Queried how ‘de-glaring’ reduced the glare of the solar panels, the company said photovoltaic panels are designed to absorb sunlight and convert it to electricity.

“Minimising the light reflected from the panels is a goal of panel design, manufacture, and installation. The dark, non-reflective nature of a solar array is generally considered to help minimise their visual contrast with the surrounding landscape,” Ms Young said.

“Because our project has trackers, the panels will follow the sun ensuring the panel surfaces remain mostly perpendicular to the angle of the sun. Therefore, glare or glint impacts on surrounding areas is unlikely. We have independently assessed all roads and dwellings within a one kilometre radius and confirmed that there will be no glare. The site is almost entirely screened from the road as well to prevent distraction from road users.”

The battery is likely to be a two-hour, 10 MWh battery.

“The battery will be used to absorb some of the solar energy so that the energy can be discharged to the grid during peak demand times in the evening and morning. The battery also will be able to provide a back up power supply in outages, as well as voltage and frequency support to the network,” Ms Young said.

On the issue of fire-fighting, Ms Young said the site had been designed and would operate in compliance with the CFA’s Design Guidelines and Model Requirements for Renewable Energy Facilities.

“The guidelines require things such as maintained fire breaks around the facility and large water storage tanks. The permit has been reviewed and endorsed by the CFA,” she said.

The spokeswoman emphasised that the company had undertaken multiple community engagement activities to engage with the neighbours and community as well as to listen to their concerns. This included a drop-in session, print advertising and letter drops.

The company estimates that up to 50 people would be on site during construction.

“Ongoing jobs will be 5-10 jobs depending on the maintenance program,” she said.

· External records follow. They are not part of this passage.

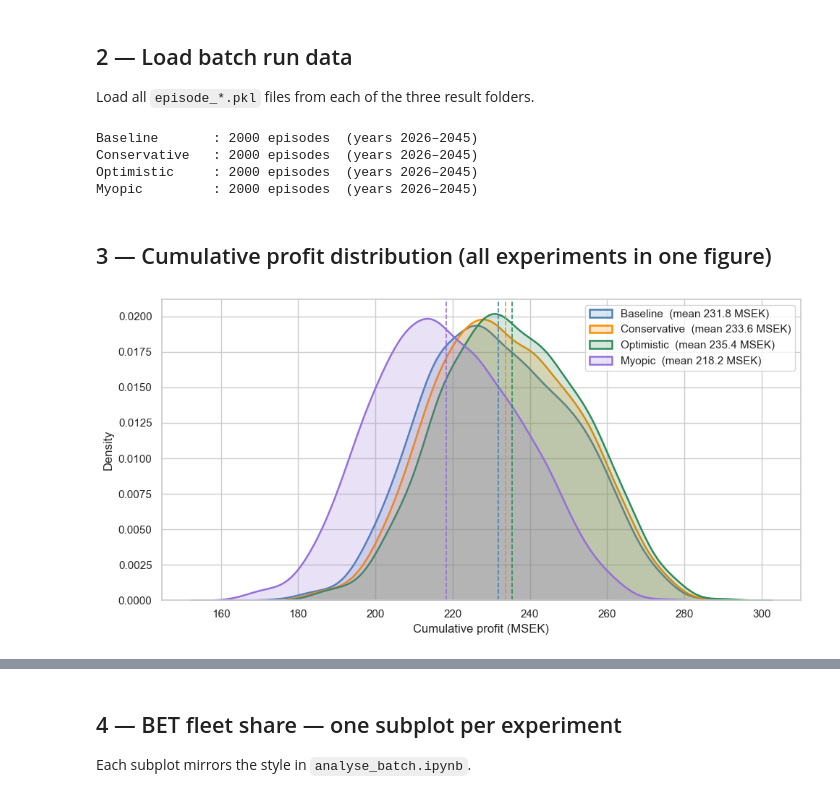
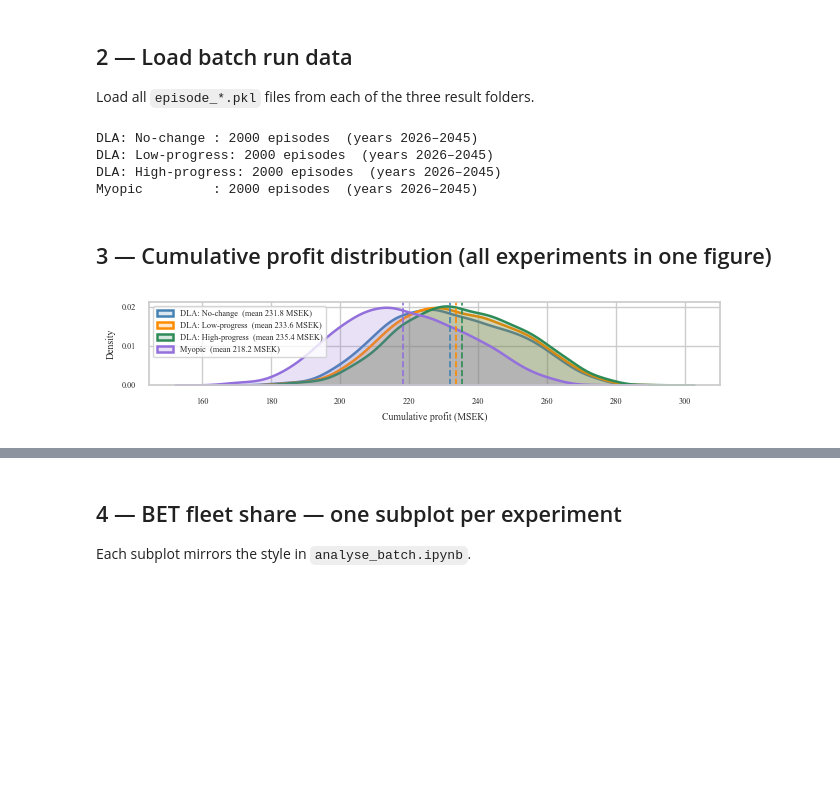
Before and after one commit to simfro/fleet-replacement, a Jupyter notebook: notebooks/compare_batches.ipynb, the cells around one changed output, grey strips where cells are left out. Drawn from its saved outputs; the diff is of its cells as text; code cells hidden in the pictures; blank space fills up the shorter version.

Commit message:
New legend and bet share figure

```diff
--- a/notebooks/compare_batches.ipynb
+++ b/notebooks/compare_batches.ipynb
@@ -64,11 +64,13 @@ IMPORTANT_DIR = REPO_ROOT / "results" / "important"
 #     "Myopic": REPO_ROOT / "results" / "batch_env_myopic_20260608_150001",
 # }
 EXPERIMENTS = {
-    "Baseline": IMPORTANT_DIR / "2000" / "batch_env_lookahead_baseline_20260609_170434",
-    "Conservative": IMPORTANT_DIR
+    "DLA: No-change": IMPORTANT_DIR
+    / "2000"
+    / "batch_env_lookahead_baseline_20260609_170434",
+    "DLA: Low-progress": IMPORTANT_DIR
     / "2000"
     / "batch_env_lookahead_conservative_20260609_170433",
-    "Optimistic": IMPORTANT_DIR
+    "DLA: High-progress": IMPORTANT_DIR
     / "2000"
     / "batch_env_lookahead_optimistic_20260609_170433",
     "Myopic": IMPORTANT_DIR / "2000" / "batch_env_myopic_20260609_170434",
@@ -76,9 +78,9 @@ EXPERIMENTS = {
 
 # Palette — one colour per experiment (used consistently in all figures)
 PALETTE = {
-    "Baseline": "steelblue",
-    "Conservative": "darkorange",
-    "Optimistic": "seagreen",
+    "DLA: No-change": "steelblue",
+    "DLA: Low-progress": "darkorange",
+    "DLA: High-progress": "seagreen",
     "Myopic": "mediumpurple",
 }
 
@@ -93,44 +95,44 @@ for name, folder in EXPERIMENTS.items():
         f"(years {records[0].years[0]}–{records[0].years[-1]})"
     )
 # %% [output]
-Baseline       : 2000 episodes  (years 2026–2045)
-Conservative   : 2000 episodes  (years 2026–2045)
-Optimistic     : 2000 episodes  (years 2026–2045)
+DLA: No-change : 2000 episodes  (years 2026–2045)
+DLA: Low-progress: 2000 episodes  (years 2026–2045)
+DLA: High-progress: 2000 episodes  (years 2026–2045)
 Myopic         : 2000 episodes  (years 2026–2045)
 # %% [markdown]
 ## 3 — Cumulative profit distribution (all experiments in one figure)
 # %%
-# fig, ax = plt.subplots(figsize=(6.48, 1.5))  # For latex
-fig, ax = plt.subplots(figsize=(10, 5))
+fig, ax = plt.subplots(figsize=(6.48, 1.5))  # For latex
+# fig, ax = plt.subplots(figsize=(10, 5))
 
 for name, records in all_records.items():
     profits = np.array([r.total_reward for r in records]) / 1e6  # MSEK
     sns.kdeplot(
         profits,
         ax=ax,
         label=f"{name}  (mean {profits.mean():.1f} MSEK)",
         color=PALETTE[name],
         linewidth=1.8,
         fill=True,
         alpha=0.20,
     )
     ax.axvline(
         profits.mean(),
         color=PALETTE[name],
         linewidth=1.2,
         linestyle="--",
     )
 
 ax.set_xlabel("Cumulative profit (MSEK)")
 ax.set_ylabel("Density")
 # ax.set_title("Distribution of cumulative profit across episodes")
 ax.legend()  # loc="upper center", bbox_to_anchor=(0.5, 1.2), ncol=2)
 
 plt.tight_layout()
 fig.savefig(FIGURES_DIR / "cumulative_profit.pgf", backend="pgf")
 plt.show()
 # %% [output]
-[figure, old version]
+[figure, new version]
 # %%
 # Build long-form DataFrame: one row per episode
 profit_df = pd.DataFrame(
```
Also changed, not shown: parts of 13 cells of this notebook, 11 other files.
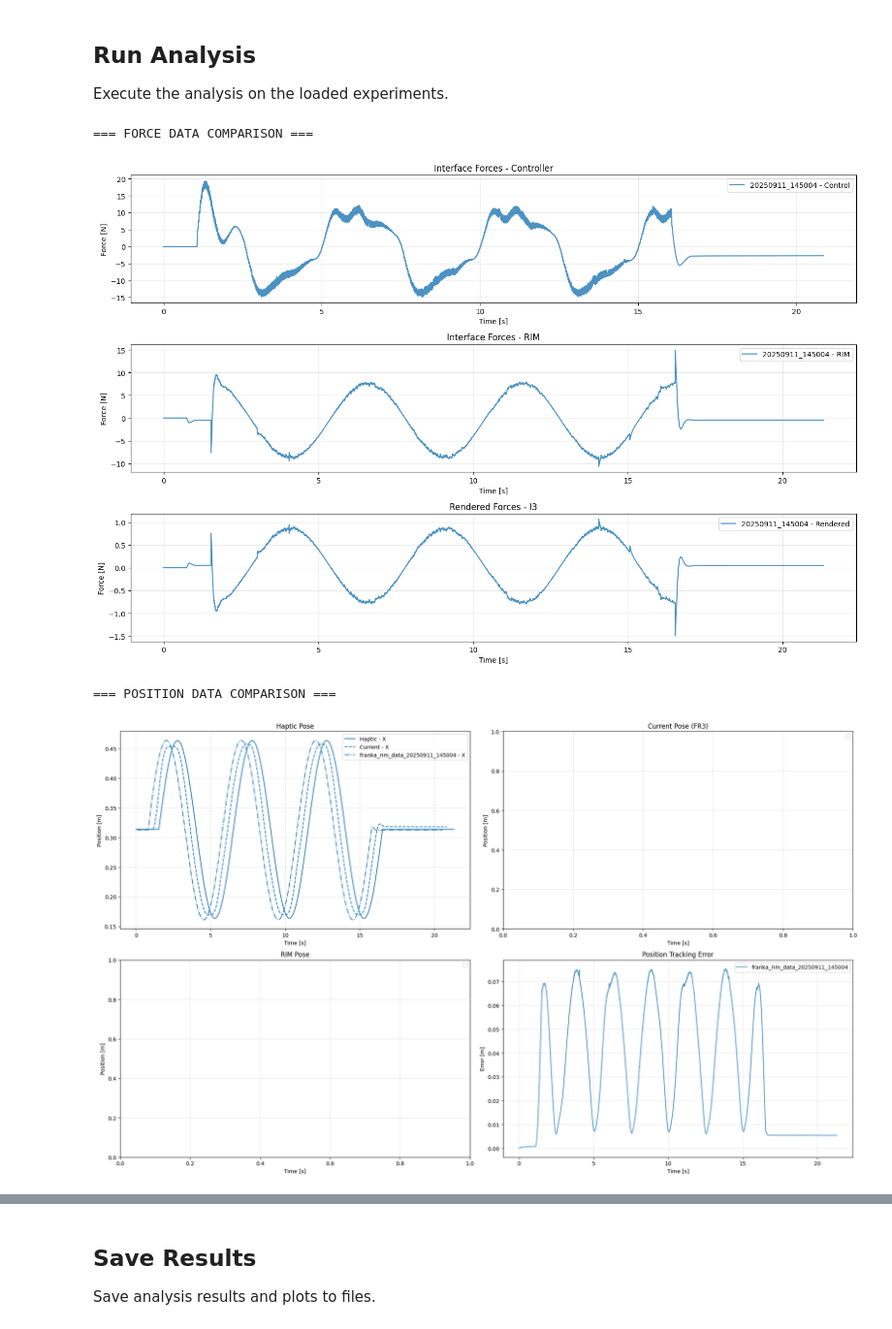
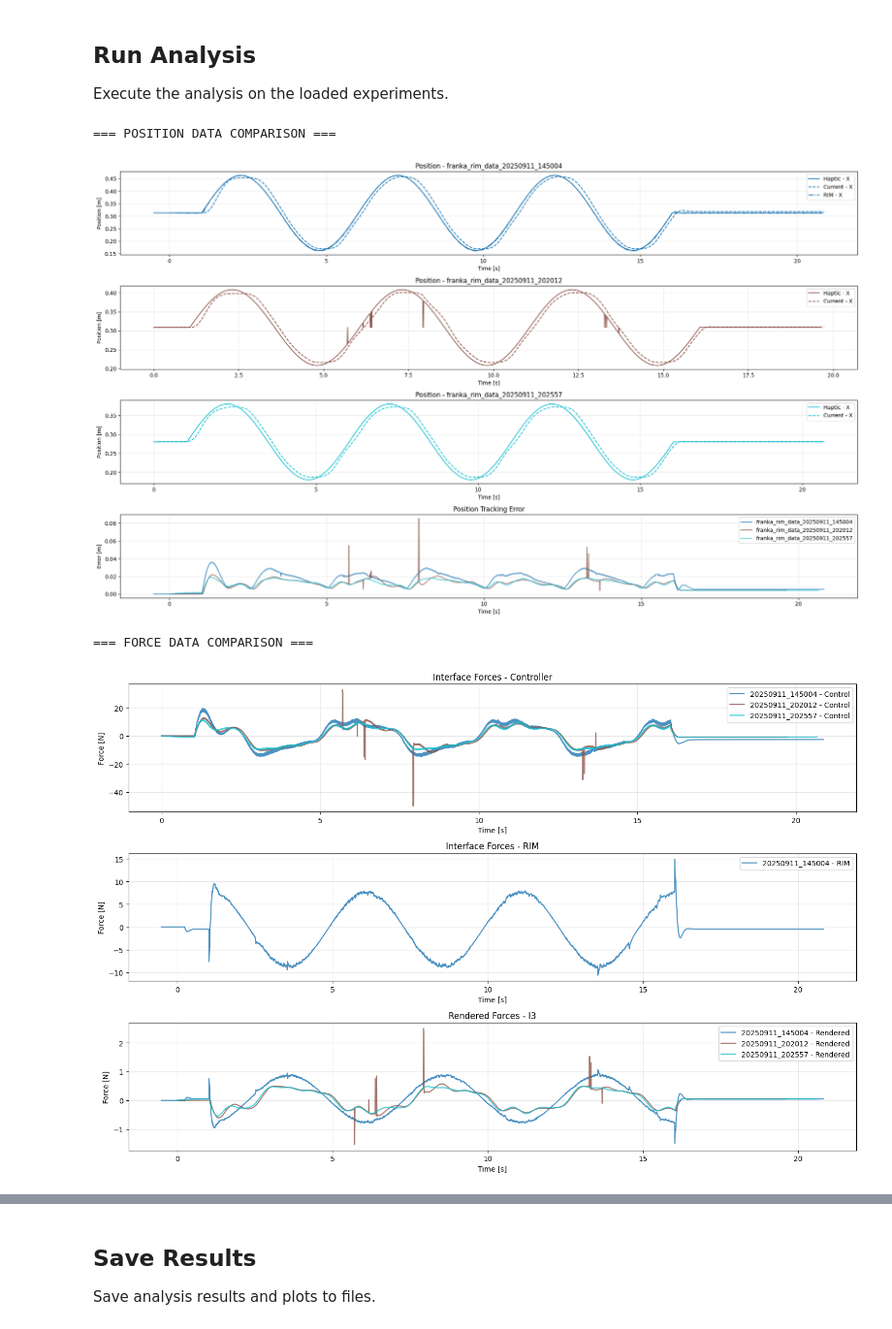
Before and after one commit to McGill-Applied-Dynamics-Lab/adl-ros2, a Jupyter notebook: scripts/rim_data_analysis.ipynb, the cells around one changed output, grey strips where cells are left out. Shown at 97% size. Drawn from its saved outputs; the diff is of its cells as text; code cells hidden in the pictures.

```diff
--- a/scripts/rim_data_analysis.ipynb
+++ b/scripts/rim_data_analysis.ipynb
@@ -106,6 +144,9 @@ Specify which experiments you want to analyze and load their data.
 EXPERIMENTS_TO_ANALYZE = [
     "franka_rim_data_20250911_145004",
     # "franka_rim_data_20250911_185005",
+    "franka_rim_data_20250911_202012",
+    "franka_rim_data_20250911_202557",
+
 ]
 
 # If no experiments specified, use the most recent ones
@@ -178,17 +205,12 @@ def plot_force_comparison(experiments_data, save_path=None):
         rim_force_df = dataframes.get("rim_force")
         rendered_force_df = dataframes.get("rendered_force")
 
-        # Normalize timestamps
-        rendered_force_df = normalize_timestamps(rendered_force_df)
-
         color = colors[i]
         label = exp_name.replace("franka_rim_data_", "")
 
         #! Plots
         # Control force
         if fr3_force_df is not None:
-            fr3_force_df = normalize_timestamps(fr3_force_df)
-
             axes[0].plot(
                 fr3_force_df["timestamp_seconds"],
                 fr3_force_df["force_x"],
@@ -209,8 +231,6 @@ def plot_force_comparison(experiments_data, save_path=None):
 
         # RIM force
         if rim_force_df is not None:
-            rim_force_df = normalize_timestamps(rim_force_df)
-
             axes[1].plot(
                 rim_force_df["timestamp_seconds"],
                 rim_force_df["force_x"],
@@ -221,8 +241,6 @@ def plot_force_comparison(experiments_data, save_path=None):
             )
 
         if rendered_force_df is not None:
-            rendered_force_df = normalize_timestamps(rendered_force_df)
-
             axes[2].plot(
                 rendered_force_df["timestamp_seconds"],
                 rendered_force_df["force_y"],
@@ -430,9 +394,10 @@ def analyze_tracking_performance(experiments_data):
             print(f"Missing pose data for {exp_name}, skipping tracking analysis")
             continue
 
-        # Normalize timestamps
-        haptic_pose_df = normalize_timestamps(haptic_pose_df)
-        current_pose_df = normalize_timestamps(current_pose_df)
+        # Check if timestamps are already normalized
+        if "timestamp_seconds" not in haptic_pose_df.columns or "timestamp_seconds" not in current_pose_df.columns:
+            print(f"Warning: {exp_name} data not normalized, skipping tracking analysis")
+            continue
 
         # Interpolate current pose to match haptic pose timestamps
         current_pose_interp = (
@@ -570,40 +535,40 @@ Execute the analysis on the loaded experiments.
 # %%
 # Import datetime for saving results
 from datetime import datetime
 
 # Analyze all experiments
 if experiments_data:
+    print("\n=== POSITION DATA COMPARISON ===")
+    plot_position_comparison(experiments_data)
+
     print("=== FORCE DATA COMPARISON ===")
     plot_force_comparison(experiments_data)
 
-    print("\n=== POSITION DATA COMPARISON ===")
-    plot_position_comparison(experiments_data)
-
-    print("\n=== DATA STRUCTURE DEBUG ===")
-    # Debug: check the structure of the dataframes
-    for exp_name, exp_data in experiments_data.items():
-        print(f"\n{exp_name} DataFrame columns:")
-        for df_name, df in exp_data["dataframes"].items():
-            print(f"  {df_name}: {list(df.columns)}")
+    # print("\n=== DATA STRUCTURE DEBUG ===")
+    # # Debug: check the structure of the dataframes
+    # for exp_name, exp_data in experiments_data.items():
+    #     print(f"\n{exp_name} DataFrame columns:")
+    #     for df_name, df in exp_data["dataframes"].items():
+    #         print(f"  {df_name}: {list(df.columns)}")
 
     print("\n=== TRACKING PERFORMANCE ANALYSIS ===")
     tracking_analysis = analyze_tracking_performance(experiments_data)
 
     if tracking_analysis:
         stats_df = plot_tracking_error_comparison(tracking_analysis)
         print("\nTracking Statistics Summary:")
         print(stats_df)
 
         # # Save results
         # timestamp = datetime.now().strftime("%Y%m%d_%H%M%S")
         # results_file = DATA_DIR / f"tracking_analysis_{timestamp}.csv"
         # stats_df.to_csv(results_file, index=False)
         # print(f"\nResults saved to: {results_file}")
 
 else:
     print("No experiment data found to analyze!")
 # %% [output]
-=== FORCE DATA COMPARISON ===
+=== POSITION DATA COMPARISON ===
-[figure, old version]
+[figure, new version]
-=== POSITION DATA COMPARISON ===
+=== FORCE DATA COMPARISON ===
-[figure, old version]
+[figure, new version]
```
Also changed, not shown: parts of 5 cells of this notebook, 3 other files.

Construction time mainly depends on the grid permit “for which we are working with AusNet to obtain”, Ms Young said.

“We anticipate to commence construction at the end of the year. Construction will take six-to-eight months.”